Data excerpts
----------

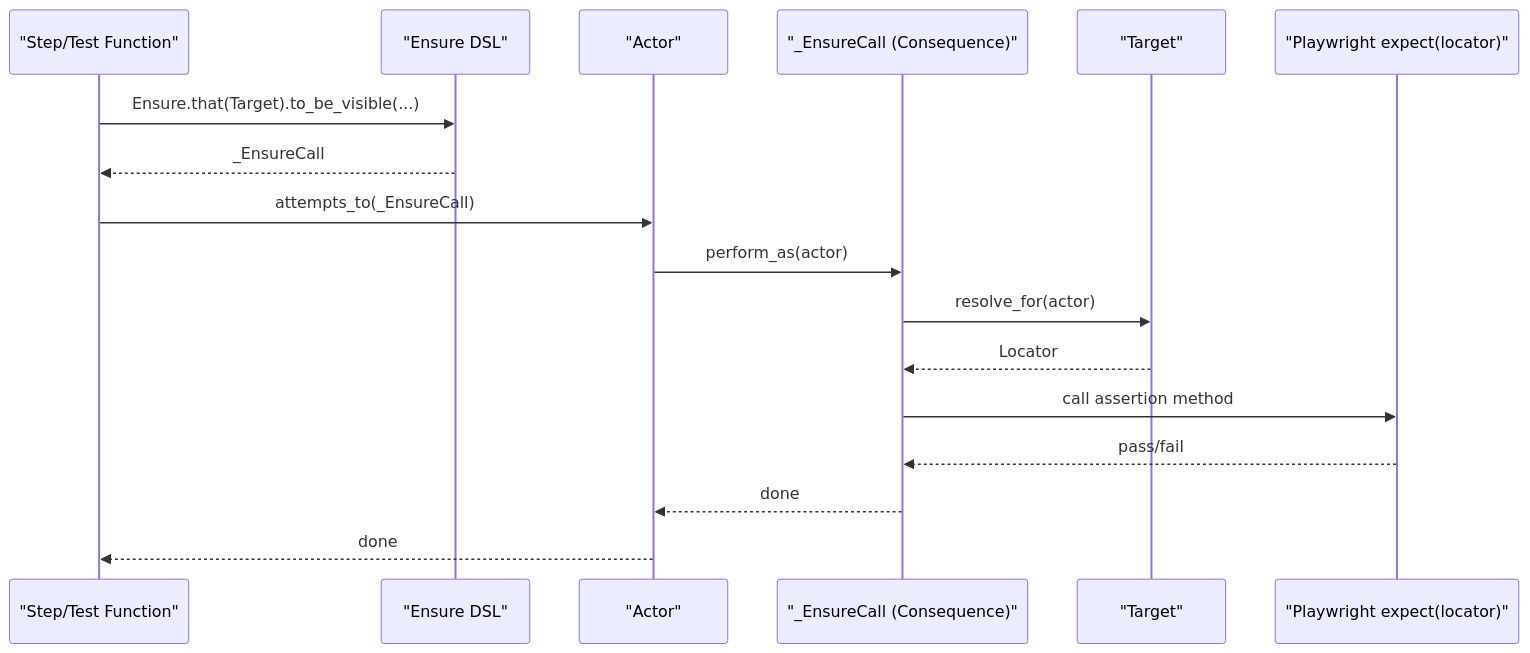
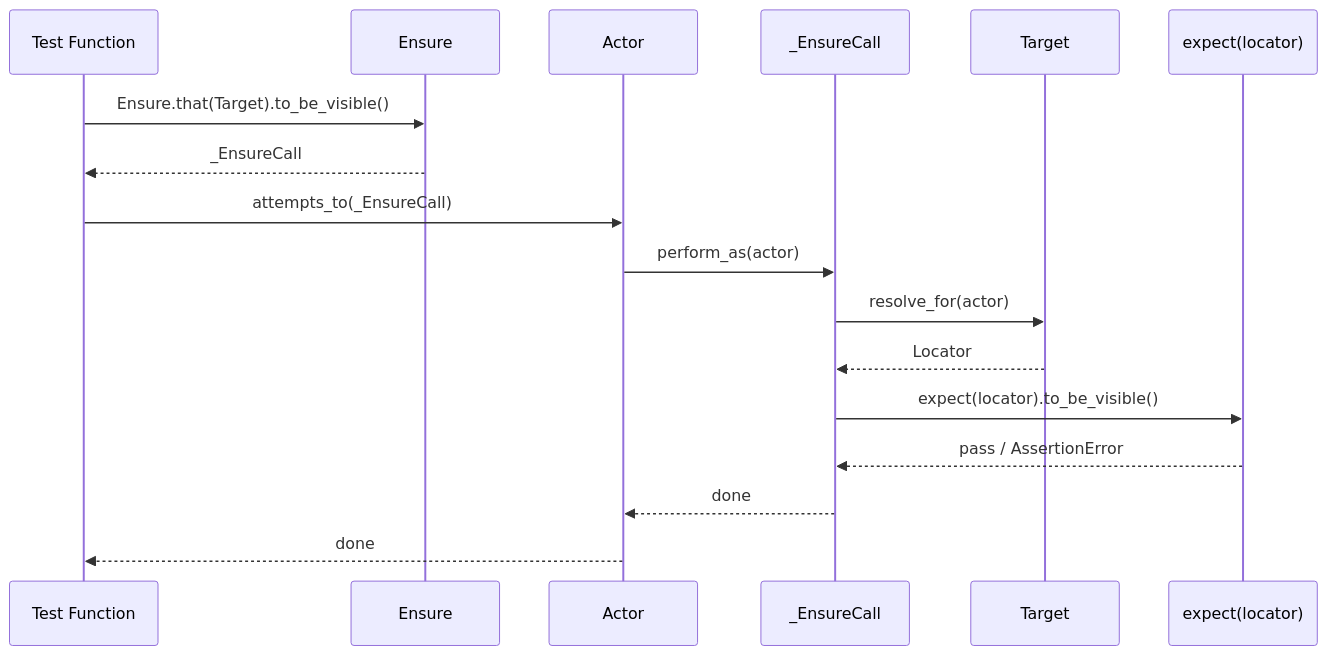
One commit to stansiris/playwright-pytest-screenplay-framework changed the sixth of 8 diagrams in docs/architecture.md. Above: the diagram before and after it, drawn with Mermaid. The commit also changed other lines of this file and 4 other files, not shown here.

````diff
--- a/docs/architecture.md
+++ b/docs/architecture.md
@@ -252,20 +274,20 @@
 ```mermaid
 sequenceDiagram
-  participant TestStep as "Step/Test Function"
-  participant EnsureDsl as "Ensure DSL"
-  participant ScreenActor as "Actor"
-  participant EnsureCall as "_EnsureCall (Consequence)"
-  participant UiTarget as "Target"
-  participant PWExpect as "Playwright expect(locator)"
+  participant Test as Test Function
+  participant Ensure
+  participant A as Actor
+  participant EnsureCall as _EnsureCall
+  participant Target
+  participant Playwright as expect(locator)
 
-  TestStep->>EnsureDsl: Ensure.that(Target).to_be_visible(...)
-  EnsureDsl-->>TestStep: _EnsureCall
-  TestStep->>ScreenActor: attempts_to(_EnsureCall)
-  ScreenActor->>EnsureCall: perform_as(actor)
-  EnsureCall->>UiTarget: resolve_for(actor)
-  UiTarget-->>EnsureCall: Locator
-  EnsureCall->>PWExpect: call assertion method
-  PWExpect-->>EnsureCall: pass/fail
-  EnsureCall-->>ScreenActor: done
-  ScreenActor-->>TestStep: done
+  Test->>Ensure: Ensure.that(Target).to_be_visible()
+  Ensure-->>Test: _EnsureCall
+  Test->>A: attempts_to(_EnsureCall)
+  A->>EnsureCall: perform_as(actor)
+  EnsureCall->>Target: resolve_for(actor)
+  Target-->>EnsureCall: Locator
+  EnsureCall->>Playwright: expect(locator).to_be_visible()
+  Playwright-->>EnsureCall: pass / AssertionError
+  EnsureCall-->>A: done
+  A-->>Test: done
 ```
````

----------

▶ _Brief_: Print exactly, and only, the lines from the line containing "Playwright as expect(locator)" through the final line of the records, both included.

▶ _Result for this exercise_:
+  participant Playwright as expect(locator)
 
-  TestStep->>EnsureDsl: Ensure.that(Target).to_be_visible(...)
-  EnsureDsl-->>TestStep: _EnsureCall
-  TestStep->>ScreenActor: attempts_to(_EnsureCall)
-  ScreenActor->>EnsureCall: perform_as(actor)
-  EnsureCall->>UiTarget: resolve_for(actor)
-  UiTarget-->>EnsureCall: Locator
-  EnsureCall->>PWExpect: call assertion method
-  PWExpect-->>EnsureCall: pass/fail
-  EnsureCall-->>ScreenActor: done
-  ScreenActor-->>TestStep: done
+  Test->>Ensure: Ensure.that(Target).to_be_visible()
+  Ensure-->>Test: _EnsureCall
+  Test->>A: attempts_to(_EnsureCall)
+  A->>EnsureCall: perform_as(actor)
+  EnsureCall->>Target: resolve_for(actor)
+  Target-->>EnsureCall: Locator
+  EnsureCall->>Playwright: expect(locator).to_be_visible()
+  Playwright-->>EnsureCall: pass / AssertionError
+  EnsureCall-->>A: done
+  A-->>Test: done
 ```
````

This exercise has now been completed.